Bad news for foodies and producers of foie gras. New York City Council voted Wednesday, October 30, to ban the French specialty in the city. Foie gras is currently served at a 1,000 restaurants across the five boroughs.
Forty-two city councillors voted in favor of banning it, and six voted against. Set to go into effect in 2022, the law, which bans “the sale or provision of certain force-fed poultry products,” allows for fines of $500 to $2,000 for offenders. “I am pleased that the city council wants to put an end to inhumane and cruel practices, with animals suffering,” said Carlina Rivera, a Democrat elected in southern Manhattan who drafted the bill. “One hundred and fifty years after the first law protecting animals, New York must continue to set an example by becoming the most humane city.”
The ban is welcome news for animal rights groups such as Voters for Animals Rights. About sixty activists, wearing blue t-shirts with the message “ban foie gras, a product of cruelty,” met at nine in the morning in front of the City Hall to give show their support. Among them was Hervé Breuil, director of an animal shelter in Woodstock. “It’s the reward for years of work,” explains the Frenchman who for several years has been trying to convince elected officials to ban it. “We hope that this ban in New York will be an example to the world.”
The measure comes just a few months after it was banned in California, which forced the only foie gras-producing farm to shutter its doors. In New York, 400 jobs are at risk. “They have a three-year period before the ban [begins], which allows employees to find a job again, and producers to diversify their operations by choosing a domaine that is more respectful of animals and nature,” says Breuil.

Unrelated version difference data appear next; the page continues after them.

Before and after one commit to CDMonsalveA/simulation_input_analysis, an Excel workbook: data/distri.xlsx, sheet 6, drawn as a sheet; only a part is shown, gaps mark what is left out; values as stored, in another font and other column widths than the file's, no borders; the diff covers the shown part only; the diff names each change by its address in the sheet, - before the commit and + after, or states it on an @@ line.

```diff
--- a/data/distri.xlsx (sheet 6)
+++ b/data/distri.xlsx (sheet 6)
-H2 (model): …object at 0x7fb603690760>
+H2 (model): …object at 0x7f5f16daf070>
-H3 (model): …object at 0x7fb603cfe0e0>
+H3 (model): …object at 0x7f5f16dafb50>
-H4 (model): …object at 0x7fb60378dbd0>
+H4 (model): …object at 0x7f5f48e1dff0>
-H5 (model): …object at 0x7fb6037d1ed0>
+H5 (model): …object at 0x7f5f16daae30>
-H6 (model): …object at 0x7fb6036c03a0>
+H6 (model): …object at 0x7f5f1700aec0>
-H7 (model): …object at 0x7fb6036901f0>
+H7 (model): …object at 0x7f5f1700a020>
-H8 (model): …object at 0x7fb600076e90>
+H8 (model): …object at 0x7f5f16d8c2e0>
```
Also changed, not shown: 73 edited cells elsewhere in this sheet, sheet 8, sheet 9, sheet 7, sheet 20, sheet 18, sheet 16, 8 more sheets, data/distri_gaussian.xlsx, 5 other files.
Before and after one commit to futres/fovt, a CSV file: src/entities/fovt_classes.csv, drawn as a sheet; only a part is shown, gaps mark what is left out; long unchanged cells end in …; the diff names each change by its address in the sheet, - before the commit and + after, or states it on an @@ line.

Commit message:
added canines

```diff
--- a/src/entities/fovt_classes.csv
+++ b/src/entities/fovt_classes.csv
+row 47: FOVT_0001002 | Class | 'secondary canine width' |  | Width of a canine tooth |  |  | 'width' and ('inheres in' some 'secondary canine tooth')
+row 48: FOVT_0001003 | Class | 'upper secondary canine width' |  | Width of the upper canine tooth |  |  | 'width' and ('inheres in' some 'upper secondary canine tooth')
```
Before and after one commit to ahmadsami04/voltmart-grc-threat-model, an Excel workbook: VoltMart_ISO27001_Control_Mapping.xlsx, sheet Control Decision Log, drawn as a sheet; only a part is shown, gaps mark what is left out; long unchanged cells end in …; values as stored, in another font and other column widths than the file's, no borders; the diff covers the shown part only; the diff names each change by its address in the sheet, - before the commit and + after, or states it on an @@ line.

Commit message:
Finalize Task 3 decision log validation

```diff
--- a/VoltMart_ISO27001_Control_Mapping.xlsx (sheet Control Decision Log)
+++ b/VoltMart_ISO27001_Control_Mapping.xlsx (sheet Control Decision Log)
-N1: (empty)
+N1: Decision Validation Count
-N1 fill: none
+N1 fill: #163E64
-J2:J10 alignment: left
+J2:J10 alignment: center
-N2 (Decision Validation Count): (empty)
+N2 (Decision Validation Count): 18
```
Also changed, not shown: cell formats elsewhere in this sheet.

Ariane Daguin, CEO of D’Artagnan, which produces and sells foie gras in the United States, said on Monday that banning foie gras in New York would be a “political decision.” “They wanted to use foie gras as an example because they knew they would get more votes by siding with vegetarians.”